» WHAT THE EXERCISE ASKS: Write the entries below out again without a single difference.
Segment Open
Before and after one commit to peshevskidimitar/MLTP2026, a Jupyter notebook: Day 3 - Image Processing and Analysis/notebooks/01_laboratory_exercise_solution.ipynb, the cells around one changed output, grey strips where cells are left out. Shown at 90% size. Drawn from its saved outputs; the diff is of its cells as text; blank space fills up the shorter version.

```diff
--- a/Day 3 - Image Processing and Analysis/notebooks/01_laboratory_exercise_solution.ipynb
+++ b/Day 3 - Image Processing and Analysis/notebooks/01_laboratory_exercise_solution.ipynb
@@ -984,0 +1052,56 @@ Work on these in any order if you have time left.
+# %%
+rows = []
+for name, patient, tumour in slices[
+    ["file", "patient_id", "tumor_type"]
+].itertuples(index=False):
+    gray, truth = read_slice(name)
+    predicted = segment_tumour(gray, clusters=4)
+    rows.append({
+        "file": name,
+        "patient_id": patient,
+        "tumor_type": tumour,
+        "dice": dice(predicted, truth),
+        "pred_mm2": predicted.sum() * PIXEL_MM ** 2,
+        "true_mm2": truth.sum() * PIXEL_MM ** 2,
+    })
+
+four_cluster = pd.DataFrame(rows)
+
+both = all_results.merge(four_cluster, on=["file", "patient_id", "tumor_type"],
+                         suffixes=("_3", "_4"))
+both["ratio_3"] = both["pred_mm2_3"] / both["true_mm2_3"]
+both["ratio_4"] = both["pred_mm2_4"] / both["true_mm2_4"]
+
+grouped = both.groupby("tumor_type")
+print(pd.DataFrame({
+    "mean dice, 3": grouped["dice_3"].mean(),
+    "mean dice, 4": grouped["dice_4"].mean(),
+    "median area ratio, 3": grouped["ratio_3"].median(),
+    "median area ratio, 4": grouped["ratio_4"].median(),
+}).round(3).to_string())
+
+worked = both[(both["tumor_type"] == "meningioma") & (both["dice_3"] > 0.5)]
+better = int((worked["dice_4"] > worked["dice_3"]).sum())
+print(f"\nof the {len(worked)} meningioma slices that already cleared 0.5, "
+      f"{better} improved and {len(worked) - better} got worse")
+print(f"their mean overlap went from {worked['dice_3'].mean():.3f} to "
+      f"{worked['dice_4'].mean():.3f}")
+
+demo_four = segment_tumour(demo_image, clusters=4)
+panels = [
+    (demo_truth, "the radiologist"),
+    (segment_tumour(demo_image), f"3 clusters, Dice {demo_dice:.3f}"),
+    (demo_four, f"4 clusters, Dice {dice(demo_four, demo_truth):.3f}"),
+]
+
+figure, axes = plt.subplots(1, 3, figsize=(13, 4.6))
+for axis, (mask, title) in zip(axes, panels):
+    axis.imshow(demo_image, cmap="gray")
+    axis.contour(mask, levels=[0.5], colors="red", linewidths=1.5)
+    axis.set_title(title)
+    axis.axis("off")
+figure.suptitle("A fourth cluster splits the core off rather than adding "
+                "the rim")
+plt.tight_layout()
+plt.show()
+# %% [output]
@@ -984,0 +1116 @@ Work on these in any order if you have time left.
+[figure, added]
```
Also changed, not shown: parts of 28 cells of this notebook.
Segment Closed
» REPLY:
Before and after one commit to peshevskidimitar/MLTP2026, a Jupyter notebook: Day 3 - Image Processing and Analysis/notebooks/01_laboratory_exercise_solution.ipynb, the cells around one changed output, grey strips where cells are left out. Shown at 90% size. Drawn from its saved outputs; the diff is of its cells as text; blank space fills up the shorter version.

```diff
--- a/Day 3 - Image Processing and Analysis/notebooks/01_laboratory_exercise_solution.ipynb
+++ b/Day 3 - Image Processing and Analysis/notebooks/01_laboratory_exercise_solution.ipynb
@@ -984,0 +1052,56 @@ Work on these in any order if you have time left.
+# %%
+rows = []
+for name, patient, tumour in slices[
+    ["file", "patient_id", "tumor_type"]
+].itertuples(index=False):
+    gray, truth = read_slice(name)
+    predicted = segment_tumour(gray, clusters=4)
+    rows.append({
+        "file": name,
+        "patient_id": patient,
+        "tumor_type": tumour,
+        "dice": dice(predicted, truth),
+        "pred_mm2": predicted.sum() * PIXEL_MM ** 2,
+        "true_mm2": truth.sum() * PIXEL_MM ** 2,
+    })
+
+four_cluster = pd.DataFrame(rows)
+
+both = all_results.merge(four_cluster, on=["file", "patient_id", "tumor_type"],
+                         suffixes=("_3", "_4"))
+both["ratio_3"] = both["pred_mm2_3"] / both["true_mm2_3"]
+both["ratio_4"] = both["pred_mm2_4"] / both["true_mm2_4"]
+
+grouped = both.groupby("tumor_type")
+print(pd.DataFrame({
+    "mean dice, 3": grouped["dice_3"].mean(),
+    "mean dice, 4": grouped["dice_4"].mean(),
+    "median area ratio, 3": grouped["ratio_3"].median(),
+    "median area ratio, 4": grouped["ratio_4"].median(),
+}).round(3).to_string())
+
+worked = both[(both["tumor_type"] == "meningioma") & (both["dice_3"] > 0.5)]
+better = int((worked["dice_4"] > worked["dice_3"]).sum())
+print(f"\nof the {len(worked)} meningioma slices that already cleared 0.5, "
+      f"{better} improved and {len(worked) - better} got worse")
+print(f"their mean overlap went from {worked['dice_3'].mean():.3f} to "
+      f"{worked['dice_4'].mean():.3f}")
+
+demo_four = segment_tumour(demo_image, clusters=4)
+panels = [
+    (demo_truth, "the radiologist"),
+    (segment_tumour(demo_image), f"3 clusters, Dice {demo_dice:.3f}"),
+    (demo_four, f"4 clusters, Dice {dice(demo_four, demo_truth):.3f}"),
+]
+
+figure, axes = plt.subplots(1, 3, figsize=(13, 4.6))
+for axis, (mask, title) in zip(axes, panels):
+    axis.imshow(demo_image, cmap="gray")
+    axis.contour(mask, levels=[0.5], colors="red", linewidths=1.5)
+    axis.set_title(title)
+    axis.axis("off")
+figure.suptitle("A fourth cluster splits the core off rather than adding "
+                "the rim")
+plt.tight_layout()
+plt.show()
+# %% [output]
@@ -984,0 +1116 @@ Work on these in any order if you have time left.
+[figure, added]
```
Also changed, not shown: parts of 28 cells of this notebook.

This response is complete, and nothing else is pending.